**Brief:** Without changing a single word, set down all of the records.

[Edit tracking data]
++++++++
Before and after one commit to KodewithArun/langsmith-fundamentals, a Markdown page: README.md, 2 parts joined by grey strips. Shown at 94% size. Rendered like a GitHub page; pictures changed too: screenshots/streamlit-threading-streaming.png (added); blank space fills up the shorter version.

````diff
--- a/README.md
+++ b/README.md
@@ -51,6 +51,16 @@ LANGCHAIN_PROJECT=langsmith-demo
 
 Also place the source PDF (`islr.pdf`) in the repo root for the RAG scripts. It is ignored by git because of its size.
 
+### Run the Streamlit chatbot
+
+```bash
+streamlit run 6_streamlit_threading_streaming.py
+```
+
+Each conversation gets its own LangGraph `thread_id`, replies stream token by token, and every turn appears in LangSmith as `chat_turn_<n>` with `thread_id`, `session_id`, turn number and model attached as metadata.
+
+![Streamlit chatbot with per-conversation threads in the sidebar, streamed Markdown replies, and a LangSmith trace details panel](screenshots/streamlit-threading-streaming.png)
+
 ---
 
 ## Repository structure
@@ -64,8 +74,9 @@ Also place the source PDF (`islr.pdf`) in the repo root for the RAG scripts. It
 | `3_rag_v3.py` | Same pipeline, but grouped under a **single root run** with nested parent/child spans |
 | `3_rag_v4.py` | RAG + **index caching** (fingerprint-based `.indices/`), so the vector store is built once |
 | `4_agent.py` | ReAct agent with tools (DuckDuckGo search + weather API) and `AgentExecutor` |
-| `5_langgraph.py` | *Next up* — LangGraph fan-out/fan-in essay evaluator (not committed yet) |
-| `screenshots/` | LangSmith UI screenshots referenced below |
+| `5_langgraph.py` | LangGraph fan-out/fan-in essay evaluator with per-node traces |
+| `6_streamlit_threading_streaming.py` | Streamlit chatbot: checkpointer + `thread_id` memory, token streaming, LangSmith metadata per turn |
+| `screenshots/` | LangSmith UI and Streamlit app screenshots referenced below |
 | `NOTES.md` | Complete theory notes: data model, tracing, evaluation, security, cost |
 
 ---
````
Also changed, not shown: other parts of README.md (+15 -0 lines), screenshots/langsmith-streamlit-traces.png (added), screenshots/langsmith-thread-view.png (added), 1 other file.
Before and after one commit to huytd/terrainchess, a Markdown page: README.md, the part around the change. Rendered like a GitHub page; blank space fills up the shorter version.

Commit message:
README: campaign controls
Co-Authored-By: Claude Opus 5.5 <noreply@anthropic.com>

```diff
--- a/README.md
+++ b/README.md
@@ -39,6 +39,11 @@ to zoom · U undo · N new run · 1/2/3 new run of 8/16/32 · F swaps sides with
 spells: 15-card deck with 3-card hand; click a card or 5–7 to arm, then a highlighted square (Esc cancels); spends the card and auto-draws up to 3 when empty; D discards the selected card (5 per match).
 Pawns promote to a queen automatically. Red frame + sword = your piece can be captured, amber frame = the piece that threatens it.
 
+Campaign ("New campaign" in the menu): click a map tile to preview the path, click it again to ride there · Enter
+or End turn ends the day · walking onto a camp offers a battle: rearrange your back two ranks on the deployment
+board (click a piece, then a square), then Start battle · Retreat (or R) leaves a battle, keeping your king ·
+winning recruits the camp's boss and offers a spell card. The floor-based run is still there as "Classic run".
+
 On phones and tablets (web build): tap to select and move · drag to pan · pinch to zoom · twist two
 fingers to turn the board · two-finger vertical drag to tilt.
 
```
++++++++
**Response:**
Before and after one commit to KodewithArun/langsmith-fundamentals, a Markdown page: README.md, 2 parts joined by grey strips. Shown at 94% size. Rendered like a GitHub page; pictures changed too: screenshots/streamlit-threading-streaming.png (added); blank space fills up the shorter version.

````diff
--- a/README.md
+++ b/README.md
@@ -51,6 +51,16 @@ LANGCHAIN_PROJECT=langsmith-demo
 
 Also place the source PDF (`islr.pdf`) in the repo root for the RAG scripts. It is ignored by git because of its size.
 
+### Run the Streamlit chatbot
+
+```bash
+streamlit run 6_streamlit_threading_streaming.py
+```
+
+Each conversation gets its own LangGraph `thread_id`, replies stream token by token, and every turn appears in LangSmith as `chat_turn_<n>` with `thread_id`, `session_id`, turn number and model attached as metadata.
+
+![Streamlit chatbot with per-conversation threads in the sidebar, streamed Markdown replies, and a LangSmith trace details panel](screenshots/streamlit-threading-streaming.png)
+
 ---
 
 ## Repository structure
@@ -64,8 +74,9 @@ Also place the source PDF (`islr.pdf`) in the repo root for the RAG scripts. It
 | `3_rag_v3.py` | Same pipeline, but grouped under a **single root run** with nested parent/child spans |
 | `3_rag_v4.py` | RAG + **index caching** (fingerprint-based `.indices/`), so the vector store is built once |
 | `4_agent.py` | ReAct agent with tools (DuckDuckGo search + weather API) and `AgentExecutor` |
-| `5_langgraph.py` | *Next up* — LangGraph fan-out/fan-in essay evaluator (not committed yet) |
-| `screenshots/` | LangSmith UI screenshots referenced below |
+| `5_langgraph.py` | LangGraph fan-out/fan-in essay evaluator with per-node traces |
+| `6_streamlit_threading_streaming.py` | Streamlit chatbot: checkpointer + `thread_id` memory, token streaming, LangSmith metadata per turn |
+| `screenshots/` | LangSmith UI and Streamlit app screenshots referenced below |
 | `NOTES.md` | Complete theory notes: data model, tracing, evaluation, security, cost |
 
 ---
````
Also changed, not shown: other parts of README.md (+15 -0 lines), screenshots/langsmith-streamlit-traces.png (added), screenshots/langsmith-thread-view.png (added), 1 other file.
Before and after one commit to huytd/terrainchess, a Markdown page: README.md, the part around the change. Rendered like a GitHub page; blank space fills up the shorter version.

Commit message:
README: campaign controls
Co-Authored-By: Claude Opus 5.5 <noreply@anthropic.com>

```diff
--- a/README.md
+++ b/README.md
@@ -39,6 +39,11 @@ to zoom · U undo · N new run · 1/2/3 new run of 8/16/32 · F swaps sides with
 spells: 15-card deck with 3-card hand; click a card or 5–7 to arm, then a highlighted square (Esc cancels); spends the card and auto-draws up to 3 when empty; D discards the selected card (5 per match).
 Pawns promote to a queen automatically. Red frame + sword = your piece can be captured, amber frame = the piece that threatens it.
 
+Campaign ("New campaign" in the menu): click a map tile to preview the path, click it again to ride there · Enter
+or End turn ends the day · walking onto a camp offers a battle: rearrange your back two ranks on the deployment
+board (click a piece, then a square), then Start battle · Retreat (or R) leaves a battle, keeping your king ·
+winning recruits the camp's boss and offers a spell card. The floor-based run is still there as "Classic run".
+
 On phones and tablets (web build): tap to select and move · drag to pan · pinch to zoom · twist two
 fingers to turn the board · two-finger vertical drag to tilt.
 
```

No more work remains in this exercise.